§ WHAT NEEDS TO BE DONE: Word-for-word reproduction, images excluded: copy every entry below.

§ DATA IN THIS EXERCISE:

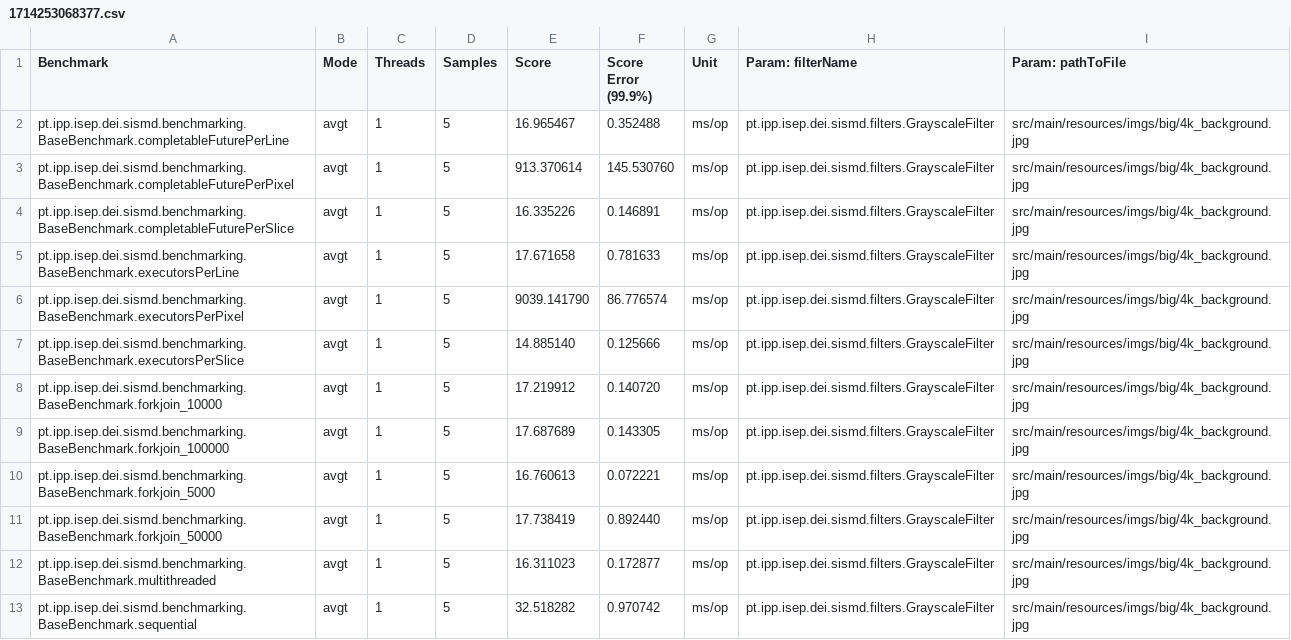
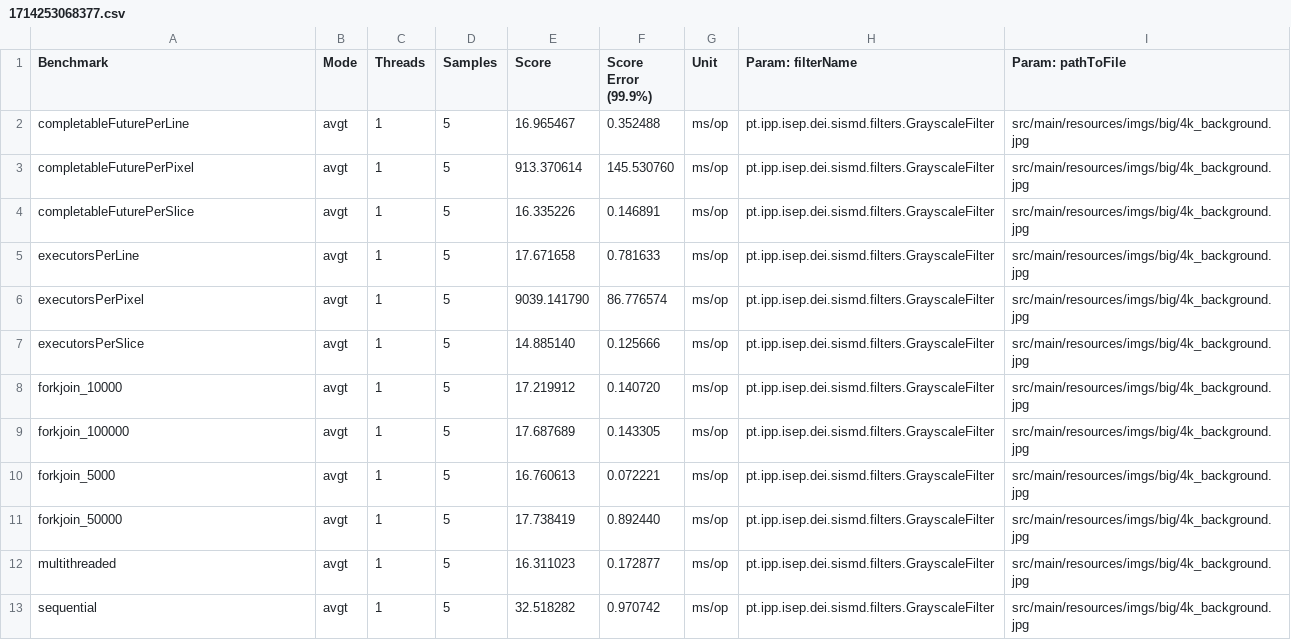
Before and after one commit to vitorpereiraa/parallel-image-processing, a CSV file: report/benchmark_results/grayscale/g1/1714253068377.csv, drawn as a sheet.

```diff
--- a/report/benchmark_results/grayscale/g1/1714253068377.csv
+++ b/report/benchmark_results/grayscale/g1/1714253068377.csv
@@ -1,13 +1,13 @@
 "Benchmark","Mode","Threads","Samples","Score","Score Error (99.9%)","Unit","Param: filterName","Param: pathToFile"
-"pt.ipp.isep.dei.sismd.benchmarking.BaseBenchmark.completableFuturePerLine","avgt",1,5,16.965467,0.352488,"ms/op",pt.ipp.isep.dei.sismd.filters.GrayscaleFilter,src/main/resources/imgs/big/4k_background.jpg
-"pt.ipp.isep.dei.sismd.benchmarking.BaseBenchmark.completableFuturePerPixel","avgt",1,5,913.370614,145.530760,"ms/op",pt.ipp.isep.dei.sismd.filters.GrayscaleFilter,src/main/resources/imgs/big/4k_background.jpg
-"pt.ipp.isep.dei.sismd.benchmarking.BaseBenchmark.completableFuturePerSlice","avgt",1,5,16.335226,0.146891,"ms/op",pt.ipp.isep.dei.sismd.filters.GrayscaleFilter,src/main/resources/imgs/big/4k_background.jpg
-"pt.ipp.isep.dei.sismd.benchmarking.BaseBenchmark.executorsPerLine","avgt",1,5,17.671658,0.781633,"ms/op",pt.ipp.isep.dei.sismd.filters.GrayscaleFilter,src/main/resources/imgs/big/4k_background.jpg
-"pt.ipp.isep.dei.sismd.benchmarking.BaseBenchmark.executorsPerPixel","avgt",1,5,9039.141790,86.776574,"ms/op",pt.ipp.isep.dei.sismd.filters.GrayscaleFilter,src/main/resources/imgs/big/4k_background.jpg
-"pt.ipp.isep.dei.sismd.benchmarking.BaseBenchmark.executorsPerSlice","avgt",1,5,14.885140,0.125666,"ms/op",pt.ipp.isep.dei.sismd.filters.GrayscaleFilter,src/main/resources/imgs/big/4k_background.jpg
-"pt.ipp.isep.dei.sismd.benchmarking.BaseBenchmark.forkjoin_10000","avgt",1,5,17.219912,0.140720,"ms/op",pt.ipp.isep.dei.sismd.filters.GrayscaleFilter,src/main/resources/imgs/big/4k_background.jpg
-"pt.ipp.isep.dei.sismd.benchmarking.BaseBenchmark.forkjoin_100000","avgt",1,5,17.687689,0.143305,"ms/op",pt.ipp.isep.dei.sismd.filters.GrayscaleFilter,src/main/resources/imgs/big/4k_background.jpg
-"pt.ipp.isep.dei.sismd.benchmarking.BaseBenchmark.forkjoin_5000","avgt",1,5,16.760613,0.072221,"ms/op",pt.ipp.isep.dei.sismd.filters.GrayscaleFilter,src/main/resources/imgs/big/4k_background.jpg
-"pt.ipp.isep.dei.sismd.benchmarking.BaseBenchmark.forkjoin_50000","avgt",1,5,17.738419,0.892440,"ms/op",pt.ipp.isep.dei.sismd.filters.GrayscaleFilter,src/main/resources/imgs/big/4k_background.jpg
-"pt.ipp.isep.dei.sismd.benchmarking.BaseBenchmark.multithreaded","avgt",1,5,16.311023,0.172877,"ms/op",pt.ipp.isep.dei.sismd.filters.GrayscaleFilter,src/main/resources/imgs/big/4k_background.jpg
-"pt.ipp.isep.dei.sismd.benchmarking.BaseBenchmark.sequential","avgt",1,5,32.518282,0.970742,"ms/op",pt.ipp.isep.dei.sismd.filters.GrayscaleFilter,src/main/resources/imgs/big/4k_background.jpg
+"completableFuturePerLine","avgt",1,5,16.965467,0.352488,"ms/op",pt.ipp.isep.dei.sismd.filters.GrayscaleFilter,src/main/resources/imgs/big/4k_background.jpg
+"completableFuturePerPixel","avgt",1,5,913.370614,145.530760,"ms/op",pt.ipp.isep.dei.sismd.filters.GrayscaleFilter,src/main/resources/imgs/big/4k_background.jpg
+"completableFuturePerSlice","avgt",1,5,16.335226,0.146891,"ms/op",pt.ipp.isep.dei.sismd.filters.GrayscaleFilter,src/main/resources/imgs/big/4k_background.jpg
+"executorsPerLine","avgt",1,5,17.671658,0.781633,"ms/op",pt.ipp.isep.dei.sismd.filters.GrayscaleFilter,src/main/resources/imgs/big/4k_background.jpg
+"executorsPerPixel","avgt",1,5,9039.141790,86.776574,"ms/op",pt.ipp.isep.dei.sismd.filters.GrayscaleFilter,src/main/resources/imgs/big/4k_background.jpg
+"executorsPerSlice","avgt",1,5,14.885140,0.125666,"ms/op",pt.ipp.isep.dei.sismd.filters.GrayscaleFilter,src/main/resources/imgs/big/4k_background.jpg
+"forkjoin_10000","avgt",1,5,17.219912,0.140720,"ms/op",pt.ipp.isep.dei.sismd.filters.GrayscaleFilter,src/main/resources/imgs/big/4k_background.jpg
+"forkjoin_100000","avgt",1,5,17.687689,0.143305,"ms/op",pt.ipp.isep.dei.sismd.filters.GrayscaleFilter,src/main/resources/imgs/big/4k_background.jpg
+"forkjoin_5000","avgt",1,5,16.760613,0.072221,"ms/op",pt.ipp.isep.dei.sismd.filters.GrayscaleFilter,src/main/resources/imgs/big/4k_background.jpg
+"forkjoin_50000","avgt",1,5,17.738419,0.892440,"ms/op",pt.ipp.isep.dei.sismd.filters.GrayscaleFilter,src/main/resources/imgs/big/4k_background.jpg
+"multithreaded","avgt",1,5,16.311023,0.172877,"ms/op",pt.ipp.isep.dei.sismd.filters.GrayscaleFilter,src/main/resources/imgs/big/4k_background.jpg
+"sequential","avgt",1,5,32.518282,0.970742,"ms/op",pt.ipp.isep.dei.sismd.filters.GrayscaleFilter,src/main/resources/imgs/big/4k_background.jpg
```
Also changed, not shown: report/benchmark_results/grayscale/parallel/1714252023751.csv, report/benchmark_results/grayscale/serial/1714250963091.csv, 5 other files.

§ OUTPUT OF THE TASK:
Before and after one commit to vitorpereiraa/parallel-image-processing, a CSV file: report/benchmark_results/grayscale/g1/1714253068377.csv, drawn as a sheet.

```diff
--- a/report/benchmark_results/grayscale/g1/1714253068377.csv
+++ b/report/benchmark_results/grayscale/g1/1714253068377.csv
@@ -1,13 +1,13 @@
 "Benchmark","Mode","Threads","Samples","Score","Score Error (99.9%)","Unit","Param: filterName","Param: pathToFile"
-"pt.ipp.isep.dei.sismd.benchmarking.BaseBenchmark.completableFuturePerLine","avgt",1,5,16.965467,0.352488,"ms/op",pt.ipp.isep.dei.sismd.filters.GrayscaleFilter,src/main/resources/imgs/big/4k_background.jpg
-"pt.ipp.isep.dei.sismd.benchmarking.BaseBenchmark.completableFuturePerPixel","avgt",1,5,913.370614,145.530760,"ms/op",pt.ipp.isep.dei.sismd.filters.GrayscaleFilter,src/main/resources/imgs/big/4k_background.jpg
-"pt.ipp.isep.dei.sismd.benchmarking.BaseBenchmark.completableFuturePerSlice","avgt",1,5,16.335226,0.146891,"ms/op",pt.ipp.isep.dei.sismd.filters.GrayscaleFilter,src/main/resources/imgs/big/4k_background.jpg
-"pt.ipp.isep.dei.sismd.benchmarking.BaseBenchmark.executorsPerLine","avgt",1,5,17.671658,0.781633,"ms/op",pt.ipp.isep.dei.sismd.filters.GrayscaleFilter,src/main/resources/imgs/big/4k_background.jpg
-"pt.ipp.isep.dei.sismd.benchmarking.BaseBenchmark.executorsPerPixel","avgt",1,5,9039.141790,86.776574,"ms/op",pt.ipp.isep.dei.sismd.filters.GrayscaleFilter,src/main/resources/imgs/big/4k_background.jpg
-"pt.ipp.isep.dei.sismd.benchmarking.BaseBenchmark.executorsPerSlice","avgt",1,5,14.885140,0.125666,"ms/op",pt.ipp.isep.dei.sismd.filters.GrayscaleFilter,src/main/resources/imgs/big/4k_background.jpg
-"pt.ipp.isep.dei.sismd.benchmarking.BaseBenchmark.forkjoin_10000","avgt",1,5,17.219912,0.140720,"ms/op",pt.ipp.isep.dei.sismd.filters.GrayscaleFilter,src/main/resources/imgs/big/4k_background.jpg
-"pt.ipp.isep.dei.sismd.benchmarking.BaseBenchmark.forkjoin_100000","avgt",1,5,17.687689,0.143305,"ms/op",pt.ipp.isep.dei.sismd.filters.GrayscaleFilter,src/main/resources/imgs/big/4k_background.jpg
-"pt.ipp.isep.dei.sismd.benchmarking.BaseBenchmark.forkjoin_5000","avgt",1,5,16.760613,0.072221,"ms/op",pt.ipp.isep.dei.sismd.filters.GrayscaleFilter,src/main/resources/imgs/big/4k_background.jpg
-"pt.ipp.isep.dei.sismd.benchmarking.BaseBenchmark.forkjoin_50000","avgt",1,5,17.738419,0.892440,"ms/op",pt.ipp.isep.dei.sismd.filters.GrayscaleFilter,src/main/resources/imgs/big/4k_background.jpg
-"pt.ipp.isep.dei.sismd.benchmarking.BaseBenchmark.multithreaded","avgt",1,5,16.311023,0.172877,"ms/op",pt.ipp.isep.dei.sismd.filters.GrayscaleFilter,src/main/resources/imgs/big/4k_background.jpg
-"pt.ipp.isep.dei.sismd.benchmarking.BaseBenchmark.sequential","avgt",1,5,32.518282,0.970742,"ms/op",pt.ipp.isep.dei.sismd.filters.GrayscaleFilter,src/main/resources/imgs/big/4k_background.jpg
+"completableFuturePerLine","avgt",1,5,16.965467,0.352488,"ms/op",pt.ipp.isep.dei.sismd.filters.GrayscaleFilter,src/main/resources/imgs/big/4k_background.jpg
+"completableFuturePerPixel","avgt",1,5,913.370614,145.530760,"ms/op",pt.ipp.isep.dei.sismd.filters.GrayscaleFilter,src/main/resources/imgs/big/4k_background.jpg
+"completableFuturePerSlice","avgt",1,5,16.335226,0.146891,"ms/op",pt.ipp.isep.dei.sismd.filters.GrayscaleFilter,src/main/resources/imgs/big/4k_background.jpg
+"executorsPerLine","avgt",1,5,17.671658,0.781633,"ms/op",pt.ipp.isep.dei.sismd.filters.GrayscaleFilter,src/main/resources/imgs/big/4k_background.jpg
+"executorsPerPixel","avgt",1,5,9039.141790,86.776574,"ms/op",pt.ipp.isep.dei.sismd.filters.GrayscaleFilter,src/main/resources/imgs/big/4k_background.jpg
+"executorsPerSlice","avgt",1,5,14.885140,0.125666,"ms/op",pt.ipp.isep.dei.sismd.filters.GrayscaleFilter,src/main/resources/imgs/big/4k_background.jpg
+"forkjoin_10000","avgt",1,5,17.219912,0.140720,"ms/op",pt.ipp.isep.dei.sismd.filters.GrayscaleFilter,src/main/resources/imgs/big/4k_background.jpg
+"forkjoin_100000","avgt",1,5,17.687689,0.143305,"ms/op",pt.ipp.isep.dei.sismd.filters.GrayscaleFilter,src/main/resources/imgs/big/4k_background.jpg
+"forkjoin_5000","avgt",1,5,16.760613,0.072221,"ms/op",pt.ipp.isep.dei.sismd.filters.GrayscaleFilter,src/main/resources/imgs/big/4k_background.jpg
+"forkjoin_50000","avgt",1,5,17.738419,0.892440,"ms/op",pt.ipp.isep.dei.sismd.filters.GrayscaleFilter,src/main/resources/imgs/big/4k_background.jpg
+"multithreaded","avgt",1,5,16.311023,0.172877,"ms/op",pt.ipp.isep.dei.sismd.filters.GrayscaleFilter,src/main/resources/imgs/big/4k_background.jpg
+"sequential","avgt",1,5,32.518282,0.970742,"ms/op",pt.ipp.isep.dei.sismd.filters.GrayscaleFilter,src/main/resources/imgs/big/4k_background.jpg
```
Also changed, not shown: report/benchmark_results/grayscale/parallel/1714252023751.csv, report/benchmark_results/grayscale/serial/1714250963091.csv, 5 other files.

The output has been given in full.